That goal was set up a few minutes earlier by a self-described "stupid" penalty by Deslauriers. Even though the wings didn't score on the ensuing powerplay, Nolan was none too pleased with the rookie's foolishness. "Stupid is a good word for it," said a clearly agitated Nolan. "You play a good team like Detroit, you have the lead, you want to play a smart, intelligent game and then we take a bad penalty that woke them up a little bit and the rest is history."
The Wings applied the pressure from then on and would proceed to finish off the Sabres with four goals in the third period, the last three coming on the powerplay.
Leave it to Detroit's "awakened" leaders, captain Henrik Zetterberg and Pavel Datsyuk, to begin the assault. Early in the third period, Zetterberg and Datsyuk played a nifty little game of 2-on-5 which resulted in Zetterberg's blast from the high slot to tie the score.
And the implosion began.
Detroit amped up the pressure forcing Flynn into a delay of game penalty for shooting the puck over the glass. Tomas Tatar would make it 4-3 on that powerplay.
Just over a minute later, Larsson chopped Zetterberg's stick in half with a slash and Johan Franzen would make it 5-3 with that man advantage.
Late in the game, Andrej Meszaros got nailed with a holding call and 34 seconds later Tatar made it 6-3.
For a period and a half the future of the blue and gold looked very bright. All of the youngins played extremely well and some vets who'd been struggling looked even better, especially Cody Hodgson who showed an extra gear on the Chris Stewart goal that no one had seen before. Benoit's goal was pure determination as he and Flynn went up ice on after a Patrick Kaleta shot block.
But it all fell apart after that leaving Nolan with a bad taste in his mouth. "They scored four powerplay goals," said the coach. And he said of his players foolishness, "One guy's tackling a guy, One guy's hitting somebody when the whistle's been blown on an icing. One guy's slashing the stick out of a guy's hand for no reason.
"Those were all penalties that were not very good penalties. When you take bad penalties against a good team, they'll make you pay."
Much was made about the debut of Armia and like the team itself he looked like he could hang with the Wings. He did not look out of place at all during the first couple of periods, but his youth and conditioning came into play early in the third period with the Sabres still up 3-2.
Armia grabbed the puck at the Sabres blueline and started a 3-on-1 the other way. Even though it was early in his shift he didn't seem to have the jump he had earlier in the game and as a rookie playing in his first NHL game, he underestimated the speed of NHL'ers. Armia was caught at the Wings blueline by Adam Clendening which thwarted an opportunity for the Sabres to stretch their lead to 4-1.

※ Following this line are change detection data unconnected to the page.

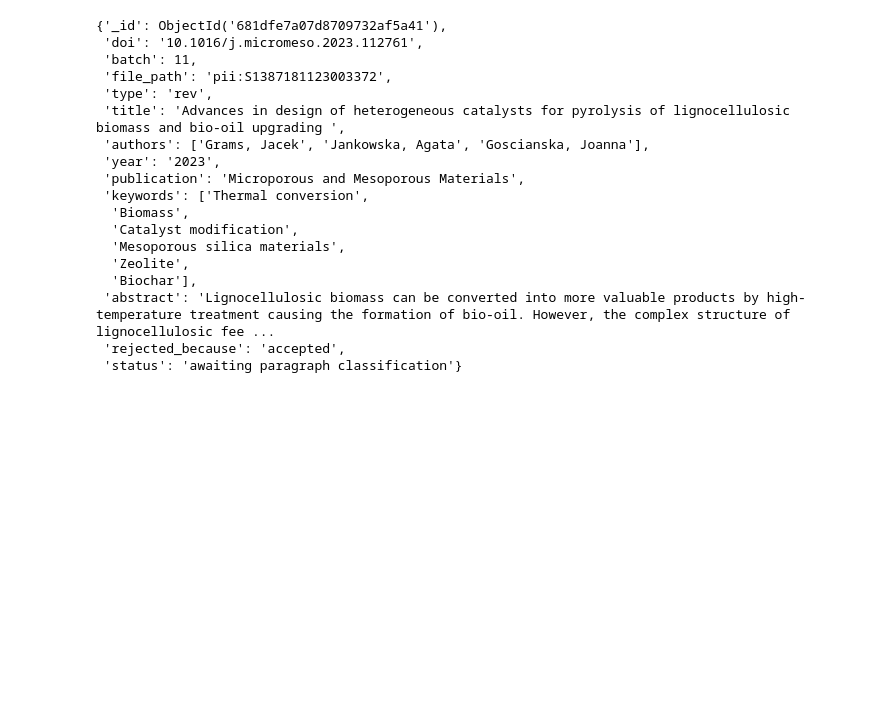
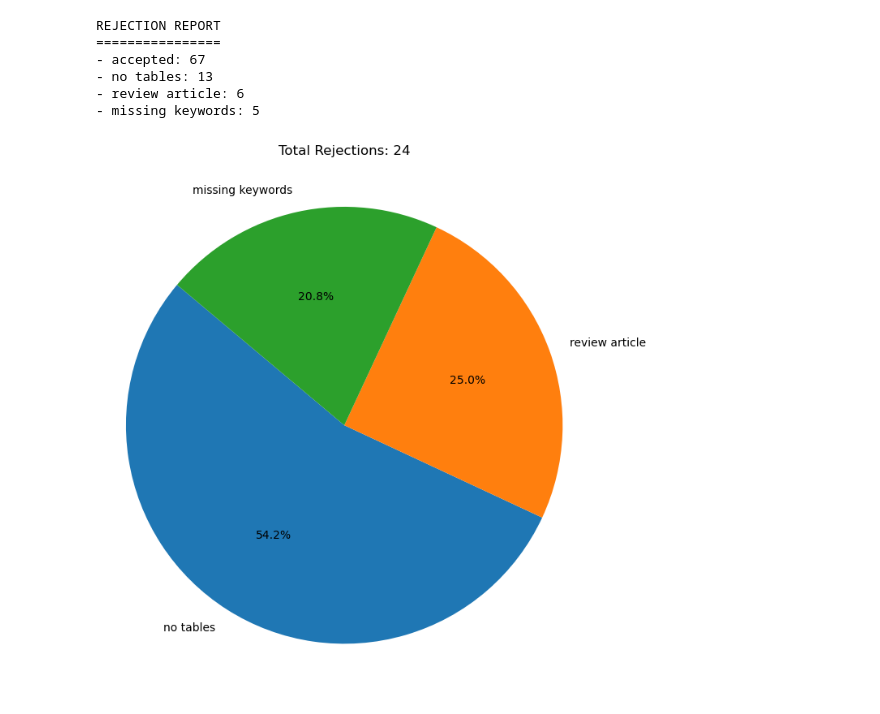
Before and after one commit to Iwanap1/Zeolite_TDM, a Jupyter notebook: db_explore.ipynb, the cells around one changed output. Saved outputs shown, nothing was run; the diff lists cells and outputs as text; code cells hidden in the pictures; blank space fills up the shorter version.

Commit message:
fixing paper rejection bug

```diff
--- a/db_explore.ipynb
+++ b/db_explore.ipynb
@@ -21,21 +25,10 @@ STATUS REPORT
-# %%
-list(db['papers'].find({'type': 'rev'}))[-1]
-# %% [output]
-{'_id': ObjectId('681dfe7a07d8709732af5a41'),
- 'doi': '10.1016/j.micromeso.2023.112761',
- 'batch': 11,
- 'file_path': 'pii:S1387181123003372',
- 'type': 'rev',
- 'title': 'Advances in design of heterogeneous catalysts for pyrolysis of lignocellulosic biomass and bio-oil upgrading ',
- 'authors': ['Grams, Jacek', 'Jankowska, Agata', 'Goscianska, Joanna'],
- 'year': '2023',
- 'publication': 'Microporous and Mesoporous Materials',
- 'keywords': ['Thermal conversion',
-  'Biomass',
-  'Catalyst modification',
-  'Mesoporous silica materials',
-  'Zeolite',
-  'Biochar'],
- 'abstract': 'Lignocellulosic biomass can be converted into more valuable products by high-temperature treatment causing the formation of bio-oil. However, the complex structure of lignocellulosic fee ...
- 'rejected_because': 'accepted',
- 'status': 'awaiting paragraph classification'}
+# %%
+rejection_report(db)
+# %% [output]
+REJECTION REPORT
+================
+- accepted: 67
+- no tables: 13
+- review article: 6
+- missing keywords: 5
+[figure, added]
```
Also changed, not shown: parts of 3 cells of this notebook, 3 other files.
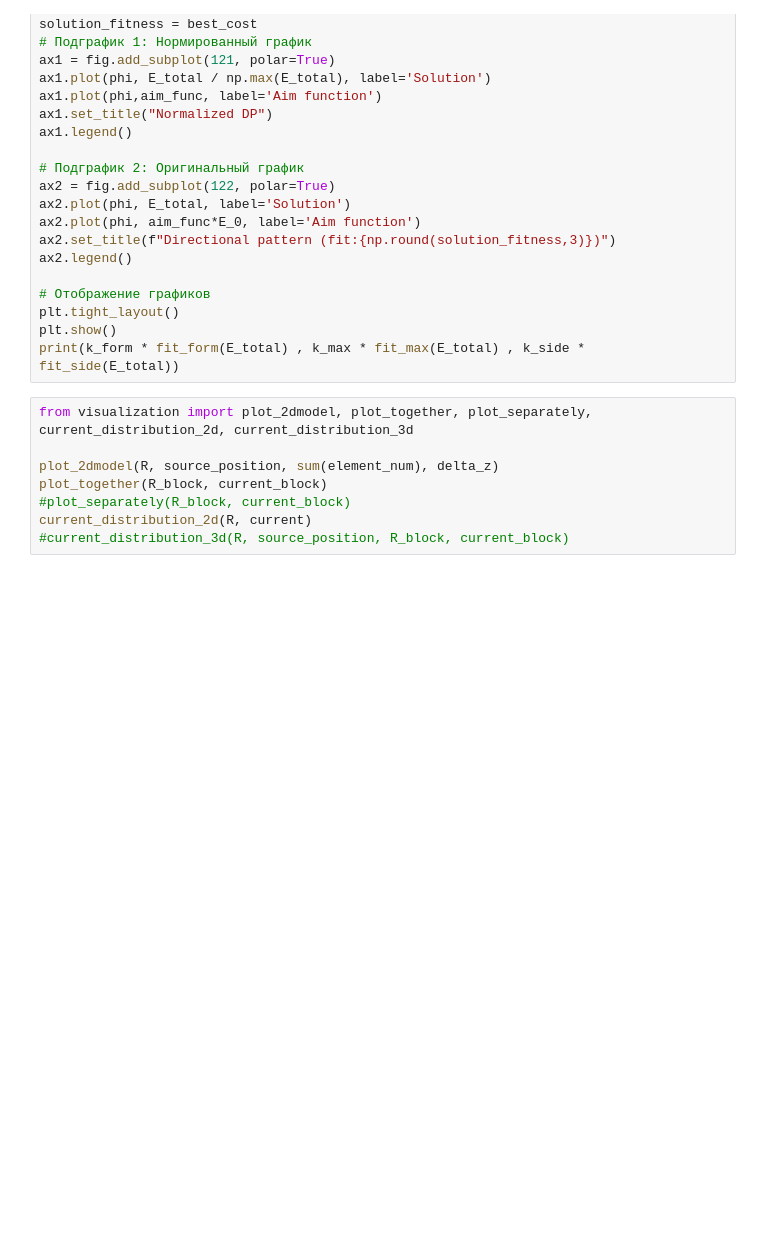
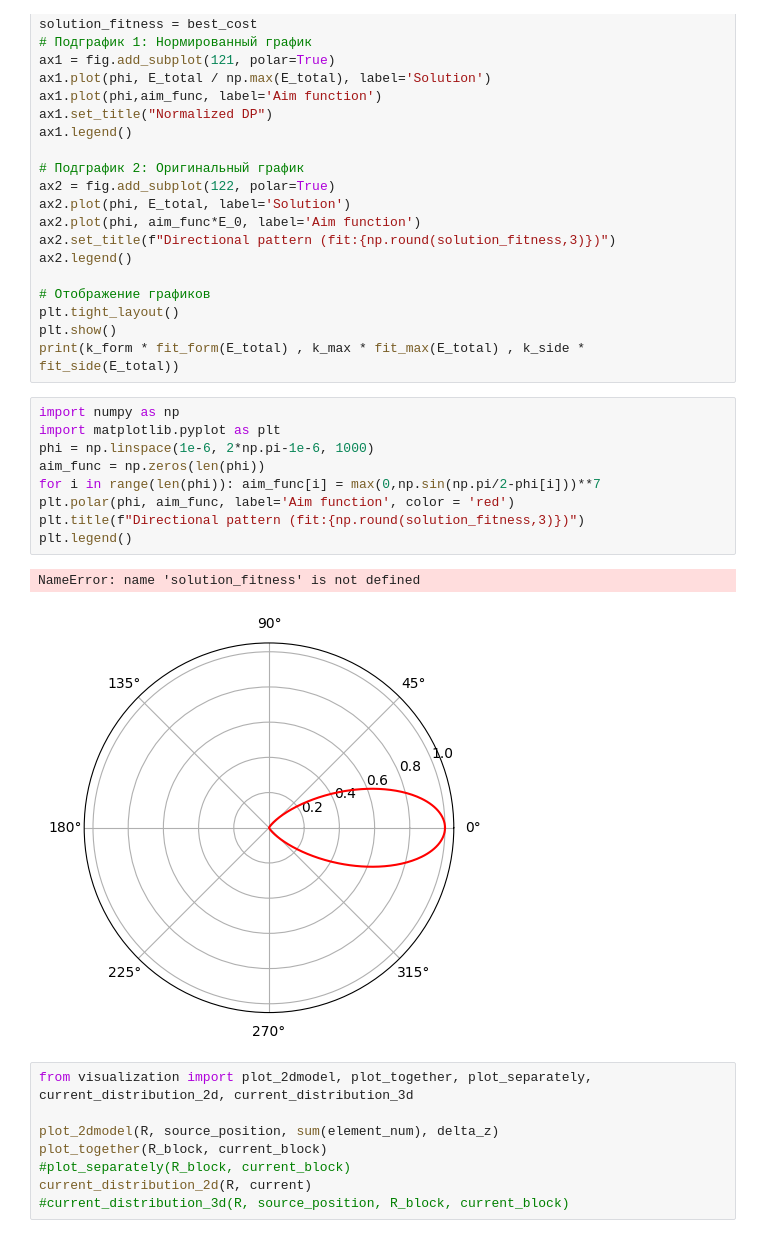
Before and after one commit to Sh4DowBurn/Method-of-Moments-for-antennas, a Jupyter notebook: Yagi-Uda_optimization/yagi_optimizator.ipynb, the cells around one changed output. Cells and saved outputs as stored; diff of their text form; blank space fills up the shorter version.

```diff
--- a/Yagi-Uda_optimization/yagi_optimizator.ipynb
+++ b/Yagi-Uda_optimization/yagi_optimizator.ipynb
@@ -135,6 +135,18 @@ ax2.legend()
 plt.tight_layout()
 plt.show()
 print(k_form * fit_form(E_total) , k_max * fit_max(E_total) , k_side * fit_side(E_total))
+# %%
+import numpy as np
+import matplotlib.pyplot as plt
+phi = np.linspace(1e-6, 2*np.pi-1e-6, 1000)
+aim_func = np.zeros(len(phi))
+for i in range(len(phi)): aim_func[i] = max(0,np.sin(np.pi/2-phi[i]))**7
+plt.polar(phi, aim_func, label='Aim function', color = 'red')
+plt.title(f"Directional pattern (fit:{np.round(solution_fitness,3)})")
+plt.legend()
+# %% [output]
+NameError: name 'solution_fitness' is not defined
+[figure, added]
 # %%
 from visualization import plot_2dmodel, plot_together, plot_separately, current_distribution_2d, current_distribution_3d
 
```
Also changed, not shown: 2 other files.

Even with that, Armia is a very intriguing prospect with size, speed and hands. Can't wait to see him with the big club next year. Maybe even sooner.
The youngins as a group didn't have the best of games and Nolan let it be known afterwards. "You get opportunities (as a young player.) The American [Hockey] League guys came up from Rochester and get a chance. You don't hope to do OK. You gotta give something more, especially when we're depleted the way we are. They didn't play like they wanted to stay here."
Then again, the Red Wings are a real good team. Sabres' analyst Brian Duff unearthed a gem of a stat through the work of Sabres media-man Ian Ott. The Sabres hadn't held the lead in Detroit since 2009.
Perhaps as this team grows over the course of the next few years, not only will they be able to get the lead, but they'll be smart enough to do the things necessary to hold it.
It's a learning experience and hopefully the players learned valuable lessons.